→ **Problem to work on**
All entries need to be written out again exactly, without their pictures.
*** Opening of Material for this exercise ***
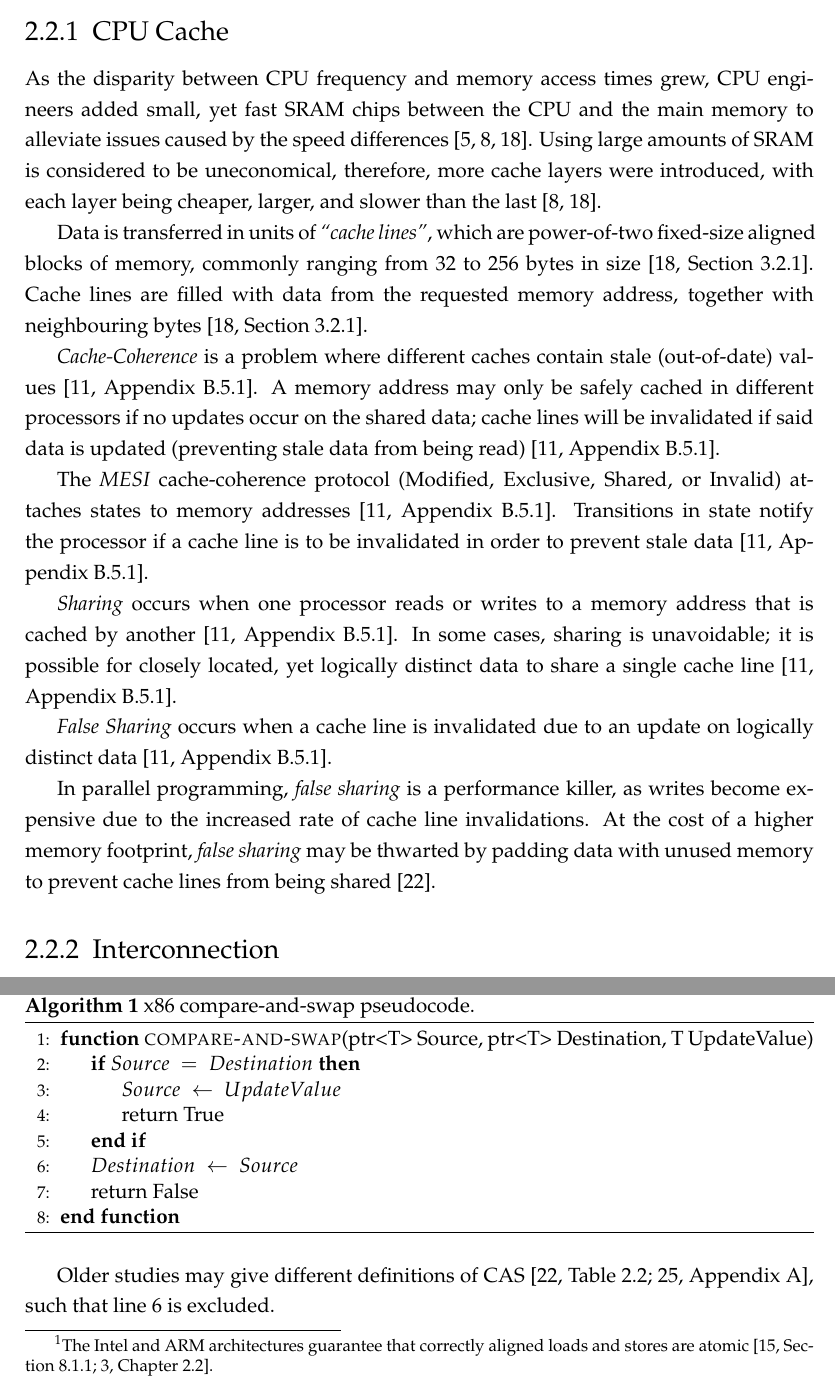
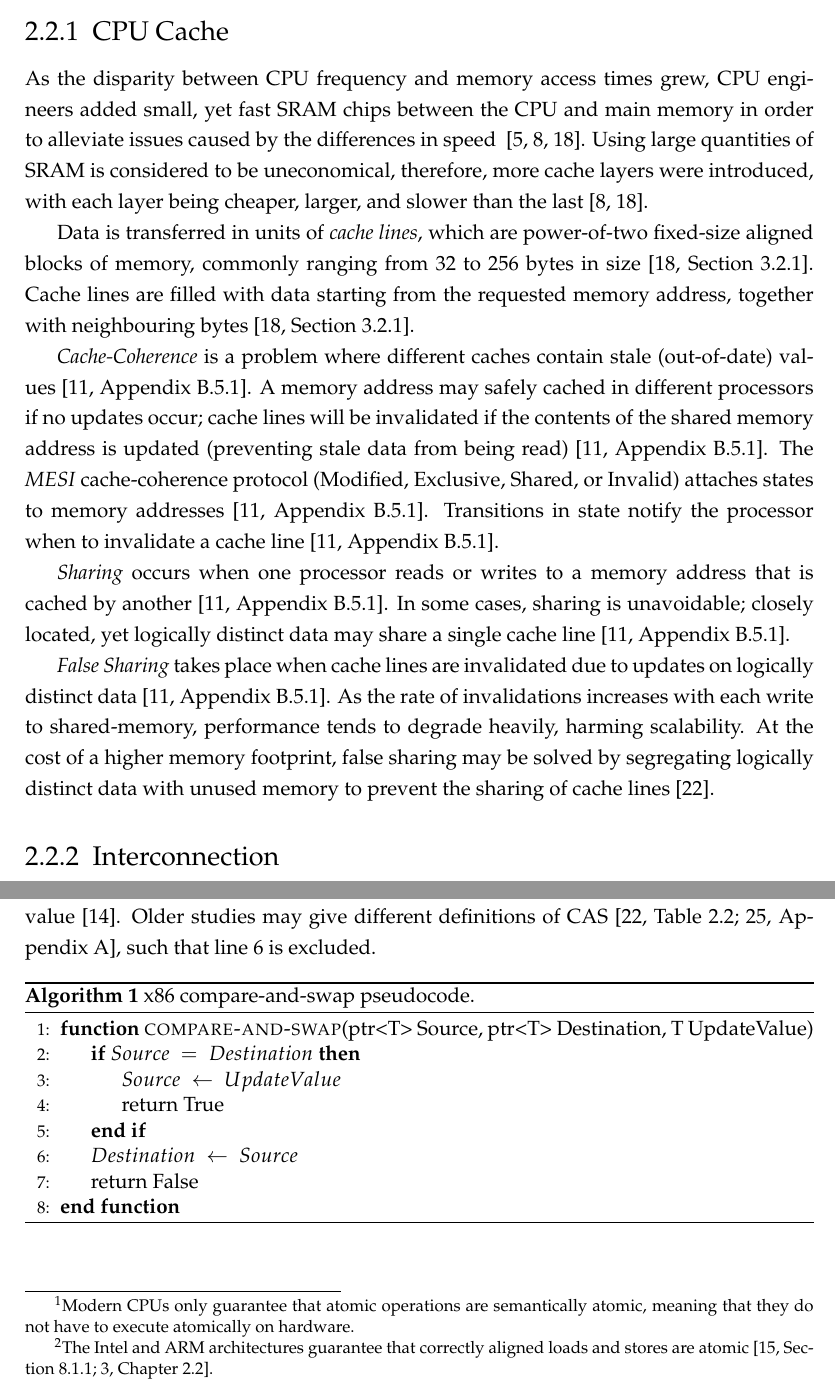
Before and after one commit to lucamuscat/dissertation, a LaTeX thesis (write_up/thesis/dissertation_main_fict.tex, which reads write_up/thesis/chap2/background.tex): two parts of pages 11 and 12 of 24, joined at a grey line, cut so that both start at the same text. Compiled offline with pdfLaTeX.

Commit message:
Partially proof-read background

```diff
--- a/write_up/thesis/chap2/background.tex
+++ b/write_up/thesis/chap2/background.tex
@@ -48,16 +49,16 @@ across caches, which may eventually lead to corrupt data.
 \subsection{CPU Cache}
 As the disparity between CPU frequency and memory access times grew,
 CPU engineers added small, yet fast SRAM chips between the CPU
-and the main memory to alleviate issues caused by the speed
-differences~\citep{cantrill2008real,drepper2007every,perfbook2021}. Using large
-amounts of SRAM is considered to be uneconomical, therefore, more cache layers
+and main memory in order to alleviate issues caused by the differences in speed
+~\citep{cantrill2008real,drepper2007every,perfbook2021}. Using large
+quantities of SRAM is considered to be uneconomical, therefore, more cache layers
 were introduced, with each layer being cheaper, larger, and slower than the
 last~\citep{drepper2007every,perfbook2021}.
 
-Data is transferred in units of \emph{``cache lines''}, which are power-of-two
+Data is transferred in units of \emph{cache lines}, which are power-of-two
 fixed-size aligned blocks of memory, commonly ranging from 32 to 256 bytes in
-size~\citep[Section~3.2.1]{perfbook2021}. Cache lines are filled with data from the requested memory address,
-together with neighbouring bytes~\citep[Section~3.2.1]{perfbook2021}.
+size~\citep[Section~3.2.1]{perfbook2021}. Cache lines are filled with data
+starting from the requested memory address, together with neighbouring bytes~\citep[Section~3.2.1]{perfbook2021}.
 
 % The \emph{MESI} cache-coherence protocol (Modified, Exclusive, Shared, Invalid)
 % attaches states to memory addresses; transitions notify the processor
@@ -65,29 +66,27 @@ together with neighbouring bytes~\citep[Section~3.2.1]{perfbook2021}.
 
 \emph{Cache-Coherence} is a problem where different caches contain stale
 (out-of-date) values~\citep[Appendix~B.5.1]{herlihy2020art}. A memory address
-may only be safely cached in different processors if no updates
-occur on the shared data; cache lines will be
-invalidated if said data is updated (preventing stale data from being read)~\citep[Appendix~B.5.1]{herlihy2020art}.
-
-The \emph{MESI} cache-coherence protocol (Modified, Exclusive, Shared,
+may safely cached in different processors if no updates
+occur; cache lines will be
+invalidated if the contents of the shared memory address is updated (preventing
+stale data from being read)~\citep[Appendix~B.5.1]{herlihy2020art}. The
+\emph{MESI} cache-coherence protocol (Modified, Exclusive, Shared,
 or Invalid) attaches states to memory addresses~\citep[Appendix~B.5.1]{herlihy2020art}. Transitions in
-state notify the processor if a cache line is to be invalidated in order to
-prevent stale data~\citep[Appendix~B.5.1]{herlihy2020art}.
+state notify the processor when to invalidate a cache line~\citep[Appendix~B.5.1]{herlihy2020art}.
 
 %\emph{Sharing} occurs when overlapping data is loaded into several cache lines.
 \emph{Sharing} occurs when one processor reads or writes to a memory address that
-is cached by another~\citep[Appendix~B.5.1]{herlihy2020art}. In some cases, sharing is unavoidable; it is possible for closely located, yet
-logically distinct data to share a single cache
+is cached by another~\citep[Appendix~B.5.1]{herlihy2020art}. In some cases,
+sharing is unavoidable; closely located, yet
+logically distinct data may share a single cache
 line~\citep[Appendix~B.5.1]{herlihy2020art}.
 
-\emph{False Sharing} occurs when a cache line is invalidated due to an update
-on logically distinct data~\citep[Appendix~B.5.1]{herlihy2020art}.
-
-In parallel programming, \emph{false sharing} is a
-performance killer, as writes become expensive due to the increased rate of
-cache line invalidations. At the cost of a higher memory footprint, \emph{false
-sharing} may be thwarted by padding data with unused memory to prevent cache
-lines from being shared~\citep{scott2013shared}.
+\emph{False Sharing} takes place when cache lines are invalidated due to updates
+on logically distinct data~\citep[Appendix~B.5.1]{herlihy2020art}. As the
+rate of invalidations increases with each write to shared-memory, performance
+tends to degrade heavily, harming scalability. At the cost of a higher memory footprint, false
+sharing may be solved by segregating logically distinct data with unused memory
+to prevent the sharing of cache lines~\citep{scott2013shared}.
 
 \subsection{Interconnection}
 
@@ -109,7 +108,9 @@ conducted on a \emph{UMA} architecture.
 % TODO: Mention how CPUs can perform atomics semantically, as opposed to
 % performing it in hardware.
 % TODO: Find reference for the word size line.
-An operation is said to be \emph{atomic} if it is impossible to observe an
+An operation is said to be \emph{atomic}\footnote{Modern CPUs only guarantee
+that atomic operations are semantically atomic, meaning that they do not
+have to execute atomically on hardware.} if it is impossible to observe an
 intermediate state~\citep{perfbook2021}. On most architectures, atomic
 operations may only affect the CPU's word size worth of memory.
 
@@ -132,6 +133,9 @@ is a ternary atomic operation that requires: A source, destination, and an
 update value. If the source and destination are equal, the source is set to the
 update value, otherwise, the destination is updated with the source's
 value~\citep{intel2021inst}.
+Older studies may give different definitions of
+CAS~\citetext{\citealp{scott2013shared},~Table~2.2;~\citealp{valois1995datastructures},
+Appendix~A}, such that line \ref{alg:line:sourceneqdest} is excluded.
 
 \begin{algorithm}
     \caption{x86 compare-and-swap pseudocode.}\label{alg:cas}
@@ -147,9 +151,6 @@ value~\citep{intel2021inst}.
     \end{algorithmic}
 \end{algorithm}
 
-Older studies may give different definitions of
-CAS~\citetext{\citealp{scott2013shared},~Table~2.2;~\citealp{valois1995datastructures},
-Appendix~A}, such that line \ref{alg:line:sourceneqdest} is excluded.
 
 \subsection{ABA Problem}
 \citeauthor{dechev2010understanding} define the ABA problem as a false positive
```
Also changed, not shown: write_up/thesis/chap2/background.tex (17 more changed lines).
*** Close of Material for this exercise ***
→ **Exercise result**
Before and after one commit to lucamuscat/dissertation, a LaTeX thesis (write_up/thesis/dissertation_main_fict.tex, which reads write_up/thesis/chap2/background.tex): two parts of pages 11 and 12 of 24, joined at a grey line, cut so that both start at the same text. Compiled offline with pdfLaTeX.

Commit message:
Partially proof-read background

```diff
--- a/write_up/thesis/chap2/background.tex
+++ b/write_up/thesis/chap2/background.tex
@@ -48,16 +49,16 @@ across caches, which may eventually lead to corrupt data.
 \subsection{CPU Cache}
 As the disparity between CPU frequency and memory access times grew,
 CPU engineers added small, yet fast SRAM chips between the CPU
-and the main memory to alleviate issues caused by the speed
-differences~\citep{cantrill2008real,drepper2007every,perfbook2021}. Using large
-amounts of SRAM is considered to be uneconomical, therefore, more cache layers
+and main memory in order to alleviate issues caused by the differences in speed
+~\citep{cantrill2008real,drepper2007every,perfbook2021}. Using large
+quantities of SRAM is considered to be uneconomical, therefore, more cache layers
 were introduced, with each layer being cheaper, larger, and slower than the
 last~\citep{drepper2007every,perfbook2021}.
 
-Data is transferred in units of \emph{``cache lines''}, which are power-of-two
+Data is transferred in units of \emph{cache lines}, which are power-of-two
 fixed-size aligned blocks of memory, commonly ranging from 32 to 256 bytes in
-size~\citep[Section~3.2.1]{perfbook2021}. Cache lines are filled with data from the requested memory address,
-together with neighbouring bytes~\citep[Section~3.2.1]{perfbook2021}.
+size~\citep[Section~3.2.1]{perfbook2021}. Cache lines are filled with data
+starting from the requested memory address, together with neighbouring bytes~\citep[Section~3.2.1]{perfbook2021}.
 
 % The \emph{MESI} cache-coherence protocol (Modified, Exclusive, Shared, Invalid)
 % attaches states to memory addresses; transitions notify the processor
@@ -65,29 +66,27 @@ together with neighbouring bytes~\citep[Section~3.2.1]{perfbook2021}.
 
 \emph{Cache-Coherence} is a problem where different caches contain stale
 (out-of-date) values~\citep[Appendix~B.5.1]{herlihy2020art}. A memory address
-may only be safely cached in different processors if no updates
-occur on the shared data; cache lines will be
-invalidated if said data is updated (preventing stale data from being read)~\citep[Appendix~B.5.1]{herlihy2020art}.
-
-The \emph{MESI} cache-coherence protocol (Modified, Exclusive, Shared,
+may safely cached in different processors if no updates
+occur; cache lines will be
+invalidated if the contents of the shared memory address is updated (preventing
+stale data from being read)~\citep[Appendix~B.5.1]{herlihy2020art}. The
+\emph{MESI} cache-coherence protocol (Modified, Exclusive, Shared,
 or Invalid) attaches states to memory addresses~\citep[Appendix~B.5.1]{herlihy2020art}. Transitions in
-state notify the processor if a cache line is to be invalidated in order to
-prevent stale data~\citep[Appendix~B.5.1]{herlihy2020art}.
+state notify the processor when to invalidate a cache line~\citep[Appendix~B.5.1]{herlihy2020art}.
 
 %\emph{Sharing} occurs when overlapping data is loaded into several cache lines.
 \emph{Sharing} occurs when one processor reads or writes to a memory address that
-is cached by another~\citep[Appendix~B.5.1]{herlihy2020art}. In some cases, sharing is unavoidable; it is possible for closely located, yet
-logically distinct data to share a single cache
+is cached by another~\citep[Appendix~B.5.1]{herlihy2020art}. In some cases,
+sharing is unavoidable; closely located, yet
+logically distinct data may share a single cache
 line~\citep[Appendix~B.5.1]{herlihy2020art}.
 
-\emph{False Sharing} occurs when a cache line is invalidated due to an update
-on logically distinct data~\citep[Appendix~B.5.1]{herlihy2020art}.
-
-In parallel programming, \emph{false sharing} is a
-performance killer, as writes become expensive due to the increased rate of
-cache line invalidations. At the cost of a higher memory footprint, \emph{false
-sharing} may be thwarted by padding data with unused memory to prevent cache
-lines from being shared~\citep{scott2013shared}.
+\emph{False Sharing} takes place when cache lines are invalidated due to updates
+on logically distinct data~\citep[Appendix~B.5.1]{herlihy2020art}. As the
+rate of invalidations increases with each write to shared-memory, performance
+tends to degrade heavily, harming scalability. At the cost of a higher memory footprint, false
+sharing may be solved by segregating logically distinct data with unused memory
+to prevent the sharing of cache lines~\citep{scott2013shared}.
 
 \subsection{Interconnection}
 
@@ -109,7 +108,9 @@ conducted on a \emph{UMA} architecture.
 % TODO: Mention how CPUs can perform atomics semantically, as opposed to
 % performing it in hardware.
 % TODO: Find reference for the word size line.
-An operation is said to be \emph{atomic} if it is impossible to observe an
+An operation is said to be \emph{atomic}\footnote{Modern CPUs only guarantee
+that atomic operations are semantically atomic, meaning that they do not
+have to execute atomically on hardware.} if it is impossible to observe an
 intermediate state~\citep{perfbook2021}. On most architectures, atomic
 operations may only affect the CPU's word size worth of memory.
 
@@ -132,6 +133,9 @@ is a ternary atomic operation that requires: A source, destination, and an
 update value. If the source and destination are equal, the source is set to the
 update value, otherwise, the destination is updated with the source's
 value~\citep{intel2021inst}.
+Older studies may give different definitions of
+CAS~\citetext{\citealp{scott2013shared},~Table~2.2;~\citealp{valois1995datastructures},
+Appendix~A}, such that line \ref{alg:line:sourceneqdest} is excluded.
 
 \begin{algorithm}
     \caption{x86 compare-and-swap pseudocode.}\label{alg:cas}
@@ -147,9 +151,6 @@ value~\citep{intel2021inst}.
     \end{algorithmic}
 \end{algorithm}
 
-Older studies may give different definitions of
-CAS~\citetext{\citealp{scott2013shared},~Table~2.2;~\citealp{valois1995datastructures},
-Appendix~A}, such that line \ref{alg:line:sourceneqdest} is excluded.
 
 \subsection{ABA Problem}
 \citeauthor{dechev2010understanding} define the ABA problem as a false positive
```
Also changed, not shown: write_up/thesis/chap2/background.tex (17 more changed lines).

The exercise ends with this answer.